Gene drives come in two “flavors.” Full gene drives (fGDs) carry both the Cas9 and guide RNA components in a linked unitary package. In contrast, split drives (sGDs) consist of two genetic elements that separately carry the Cas9 and guide RNA components and are inserted at different sites in the genome. sGDs are considered to be safer than fGDs since it is possible to control and test the components carried by each of the elements separately or under conditions where they gradually amplify the frequency of the gRNA component. Researchers design the two elements to eventually reconnect in order to deliver the effects of a full gene drive.
In the case of eradicating malaria, full gene drives have created considerable enthusiasm due to their potential as vehicles to transfer elements that halt the transmission of malarial parasites that cause infection.

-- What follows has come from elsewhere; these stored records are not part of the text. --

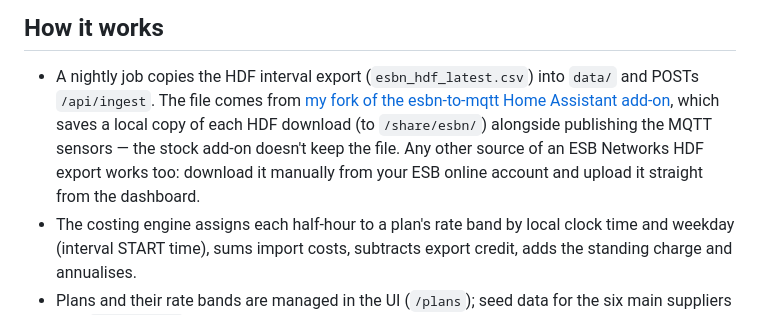
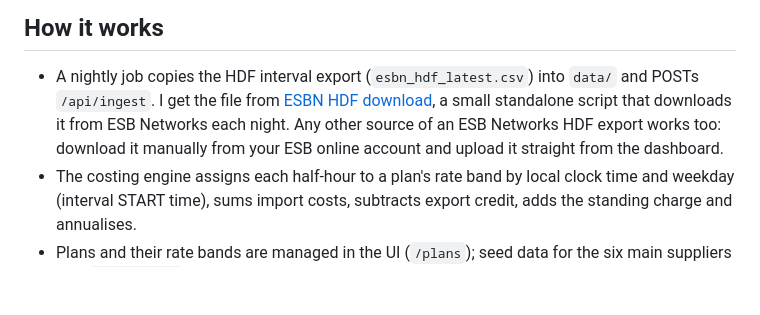
Before and after one commit to colfin22/tariff-optimiser, a Markdown page: README.md, the part around the change. GitHub-like rendering; blank space fills up the shorter version.

Commit message:
README: HDF file now comes from ESBN HDF download
The esbn-to-mqtt fork it pointed to is archived.

```diff
--- a/README.md
+++ b/README.md
@@ -48,10 +48,9 @@ the optional Home Assistant connection for notifications, and the manual HDF upl
 
 ## How it works
 - A nightly job copies the HDF interval export (`esbn_hdf_latest.csv`) into `data/` and POSTs
-  `/api/ingest`. The file comes from [my fork of the esbn-to-mqtt Home Assistant add-on](https://github.com/colfin22/esbn-to-mqtt),
-  which saves a local copy of each HDF download (to `/share/esbn/`) alongside publishing the
-  MQTT sensors — the stock add-on doesn't keep the file. Any other source of an ESB Networks
-  HDF export works too: download it manually from your ESB online account and upload it
+  `/api/ingest`. I get the file from [ESBN HDF download](https://github.com/colfin22/esbn-hdf-download),
+  a small standalone script that downloads it from ESB Networks each night. Any other source of an
+  ESB Networks HDF export works too: download it manually from your ESB online account and upload it
   straight from the dashboard.
 - The costing engine assigns each half-hour to a plan's rate band by local clock time and
   weekday (interval START time), sums import costs, subtracts export credit, adds the standing
```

But fGDs have also raised concerns due to their potential to rapidly spread and potentially alter the genetic makeup of entire mosquito populations. Experimenting with fGDs requires high-security barriers and restrictions to prevent unintended escape of insects carrying such drives into the open environment.
This is not the case with split gene drives. Because the key elements are separate, sGDs carry far less risk of unintentional spread and researchers hold much more control for their safe manipulation. Experiments with sGDs can be conducted in traditional lab facilities, thus allowing much more flexibility for testing their potential.
Scientists have been challenged, however, in developing systems that effectively convert sGDs into fully functioning fGDs. One challenge faced by current conversion of sGD systems into fGDs is that they rely on two separate genetic components, each of which must manifest efficient drive properties.
Now, UC San Diego scientists who have recently pioneered gene drive development and related technologies have created a flexible genetic “hacking” system for converting sGDs into fGDs. Working in fruit flies, the researchers developed a novel genetic strategy that employs a specially designed guide RNA carried by the Cas9 part of the sGD. This hacking tool cuts the copying component of the sGD and triggers a genetic exchange, or “recombination event,” that inserts the Cas9 into the element carrying the guide RNA, resulting in the creation of a fully functioning fGD.
“First, and most importantly, the study provides proof-of-principle for the agile genetic conversion of an sGD into an fGD, which should greatly aid in the testing and development of new optimized gene-drive systems,” said paper first author Terradas, who is now based at Penn State University.
Once the researchers developed their new sGD-to-fGD hacking system, some surprising results began to emerge. The newly hacked fGD spread through populations of flies in cage experiments, as expected. However, the rate at which it spreads was unexpectedly slower than models had predicted for a traditional fGD.
Research collaborators Bennett and Marshall developed a mathematical model that provided an explanation. Their model revealed that during the hacking conversion, fGDs impose a greater fitness cost on individual flies than sGDs alone. This fitness cost, which unfolds when the drive element copies itself, vanished after acting on all potential target chromosomes in the population.
“The study reveals unanticipated complexities in how gene-drive components work together, revealing that one cannot simply assume how separate components may interact when brought together,” said Bennett.
The Nature Communications paper’s full author list: Gerard Terradas, Jared Bennett, Zhiqian Li, John Marshall and Ethan Bier.